After an incident Jan. 31 in which D&L’s sister company Hardrock Excavating was found by state and federal regulators to have dumped hundreds of thousands of gallons of oilfield waste — including oil and brine water — into the Mahoning River, the Ohio Department of Natural Resources revoked both companies’ operating permits.
The Ohio Oil and Gas Commission, which hears complaints against decisions made by ODNR’s Division of Oil and Gas Resources Management, denied D&L’s motion to reverse that decision in an order issued Thursday.
D&L claimed it could not be held responsible for Hardrock’s decision, even though both companies were owned by Ben W. Lupo at the time, who was later charged with violating the Clean Water Act for his role in the dumping incident.
A formal hearing on the permit revocation is scheduled for May 22 and 23 before the commission to permanently decide the fate of D&L’s operating permits.
The company operated six injection wells, which are used to dispose of fracking water deep underground.
D&L is heavily indebted and facing litigation on multiple fronts along with Lupo.

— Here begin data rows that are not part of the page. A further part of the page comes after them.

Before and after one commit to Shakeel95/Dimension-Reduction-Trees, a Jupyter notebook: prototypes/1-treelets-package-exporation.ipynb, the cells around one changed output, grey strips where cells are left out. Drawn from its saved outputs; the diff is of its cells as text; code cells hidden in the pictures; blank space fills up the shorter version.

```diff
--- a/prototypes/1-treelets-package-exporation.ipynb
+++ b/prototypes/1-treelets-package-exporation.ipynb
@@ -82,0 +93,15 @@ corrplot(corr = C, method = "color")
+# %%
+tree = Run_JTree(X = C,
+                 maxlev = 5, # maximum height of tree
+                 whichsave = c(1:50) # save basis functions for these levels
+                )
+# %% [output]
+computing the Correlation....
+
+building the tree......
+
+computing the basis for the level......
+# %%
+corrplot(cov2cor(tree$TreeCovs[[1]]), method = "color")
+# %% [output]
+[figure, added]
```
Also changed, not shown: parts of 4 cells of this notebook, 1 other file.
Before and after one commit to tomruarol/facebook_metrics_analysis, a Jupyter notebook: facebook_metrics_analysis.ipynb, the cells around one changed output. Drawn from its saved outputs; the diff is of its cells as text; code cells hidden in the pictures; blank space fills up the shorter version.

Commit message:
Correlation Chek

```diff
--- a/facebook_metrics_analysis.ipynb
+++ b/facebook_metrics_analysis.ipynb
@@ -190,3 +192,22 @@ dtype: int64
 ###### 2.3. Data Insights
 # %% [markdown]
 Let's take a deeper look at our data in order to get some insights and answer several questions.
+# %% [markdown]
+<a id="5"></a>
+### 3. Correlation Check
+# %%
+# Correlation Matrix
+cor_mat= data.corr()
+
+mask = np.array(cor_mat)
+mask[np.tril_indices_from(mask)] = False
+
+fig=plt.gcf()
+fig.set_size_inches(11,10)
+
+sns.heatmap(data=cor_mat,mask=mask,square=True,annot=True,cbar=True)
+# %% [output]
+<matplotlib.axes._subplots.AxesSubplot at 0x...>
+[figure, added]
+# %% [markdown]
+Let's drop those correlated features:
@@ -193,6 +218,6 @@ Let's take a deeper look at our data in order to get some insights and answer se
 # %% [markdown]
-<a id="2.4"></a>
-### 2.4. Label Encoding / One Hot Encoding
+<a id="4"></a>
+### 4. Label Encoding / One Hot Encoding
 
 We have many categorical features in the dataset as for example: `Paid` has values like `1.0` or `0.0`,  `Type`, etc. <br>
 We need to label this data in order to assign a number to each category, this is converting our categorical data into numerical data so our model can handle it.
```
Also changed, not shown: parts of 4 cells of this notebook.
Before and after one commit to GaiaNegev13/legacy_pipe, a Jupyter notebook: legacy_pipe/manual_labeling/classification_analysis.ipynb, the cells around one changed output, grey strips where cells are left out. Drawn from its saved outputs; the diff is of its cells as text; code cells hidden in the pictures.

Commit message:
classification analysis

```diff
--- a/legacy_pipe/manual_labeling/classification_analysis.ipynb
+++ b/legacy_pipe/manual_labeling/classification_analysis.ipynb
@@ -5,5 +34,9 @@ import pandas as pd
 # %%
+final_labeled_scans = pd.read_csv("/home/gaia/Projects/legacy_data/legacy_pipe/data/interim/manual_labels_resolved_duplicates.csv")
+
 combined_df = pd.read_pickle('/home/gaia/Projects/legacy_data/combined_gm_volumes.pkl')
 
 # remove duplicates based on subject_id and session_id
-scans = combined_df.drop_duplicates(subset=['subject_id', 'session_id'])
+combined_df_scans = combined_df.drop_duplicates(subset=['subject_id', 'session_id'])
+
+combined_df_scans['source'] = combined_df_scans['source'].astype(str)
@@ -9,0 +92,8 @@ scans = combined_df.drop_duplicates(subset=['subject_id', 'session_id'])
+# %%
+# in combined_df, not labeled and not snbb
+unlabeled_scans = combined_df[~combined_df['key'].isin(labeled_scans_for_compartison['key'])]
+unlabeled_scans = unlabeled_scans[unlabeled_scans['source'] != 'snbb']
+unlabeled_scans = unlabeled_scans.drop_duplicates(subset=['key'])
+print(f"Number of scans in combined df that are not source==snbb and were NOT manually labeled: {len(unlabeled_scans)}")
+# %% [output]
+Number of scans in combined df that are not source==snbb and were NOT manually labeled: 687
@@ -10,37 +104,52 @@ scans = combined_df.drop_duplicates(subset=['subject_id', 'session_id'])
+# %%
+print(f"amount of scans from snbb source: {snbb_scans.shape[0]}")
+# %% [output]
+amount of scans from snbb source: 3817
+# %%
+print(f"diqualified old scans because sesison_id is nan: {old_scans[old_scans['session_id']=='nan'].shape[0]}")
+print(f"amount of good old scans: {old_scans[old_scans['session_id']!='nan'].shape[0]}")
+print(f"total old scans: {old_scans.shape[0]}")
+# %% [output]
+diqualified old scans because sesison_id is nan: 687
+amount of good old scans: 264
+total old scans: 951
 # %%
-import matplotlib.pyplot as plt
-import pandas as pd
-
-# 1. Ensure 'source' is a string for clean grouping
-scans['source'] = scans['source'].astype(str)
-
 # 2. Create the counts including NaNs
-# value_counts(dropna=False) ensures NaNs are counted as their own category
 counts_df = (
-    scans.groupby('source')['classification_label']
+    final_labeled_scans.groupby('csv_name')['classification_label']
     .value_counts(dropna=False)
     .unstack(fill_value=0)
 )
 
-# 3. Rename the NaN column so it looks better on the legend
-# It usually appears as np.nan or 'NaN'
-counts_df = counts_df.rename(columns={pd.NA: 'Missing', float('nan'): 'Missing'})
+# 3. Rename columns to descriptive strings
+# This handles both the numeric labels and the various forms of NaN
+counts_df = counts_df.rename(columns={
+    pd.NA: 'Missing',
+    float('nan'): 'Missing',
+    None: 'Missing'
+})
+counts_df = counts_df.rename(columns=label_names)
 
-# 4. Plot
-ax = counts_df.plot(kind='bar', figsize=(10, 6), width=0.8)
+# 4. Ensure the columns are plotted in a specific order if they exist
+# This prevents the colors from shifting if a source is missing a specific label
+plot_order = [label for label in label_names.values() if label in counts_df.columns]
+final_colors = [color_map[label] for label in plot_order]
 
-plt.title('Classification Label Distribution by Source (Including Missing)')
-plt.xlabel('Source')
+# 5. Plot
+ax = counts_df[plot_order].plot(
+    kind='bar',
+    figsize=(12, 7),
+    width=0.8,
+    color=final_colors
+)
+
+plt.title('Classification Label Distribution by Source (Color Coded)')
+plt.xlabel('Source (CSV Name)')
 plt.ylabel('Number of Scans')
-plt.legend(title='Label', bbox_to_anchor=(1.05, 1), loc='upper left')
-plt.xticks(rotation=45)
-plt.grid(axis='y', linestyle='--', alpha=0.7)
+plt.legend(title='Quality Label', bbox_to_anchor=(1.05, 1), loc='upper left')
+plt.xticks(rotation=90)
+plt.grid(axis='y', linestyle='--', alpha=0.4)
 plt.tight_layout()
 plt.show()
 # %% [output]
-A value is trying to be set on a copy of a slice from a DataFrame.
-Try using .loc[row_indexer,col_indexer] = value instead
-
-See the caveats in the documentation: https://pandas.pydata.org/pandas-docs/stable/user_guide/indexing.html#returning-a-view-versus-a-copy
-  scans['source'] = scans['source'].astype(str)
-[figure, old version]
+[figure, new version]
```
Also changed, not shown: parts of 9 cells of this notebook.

It requested a temporary suspension of ODNR’s decision so it could generate more revenue until the formal hearing next month.
Lawyers for D&L argued its case before the commission’s members Monday.
Two seats are empty on the five-member commission, leaving three to decide that counsel for D&L failed in its arguments to temporarily lift ODNR’s decision.
In its order, the commission wrote that “D&L failed to demonstrate compelling grounds to support a stay of execution.”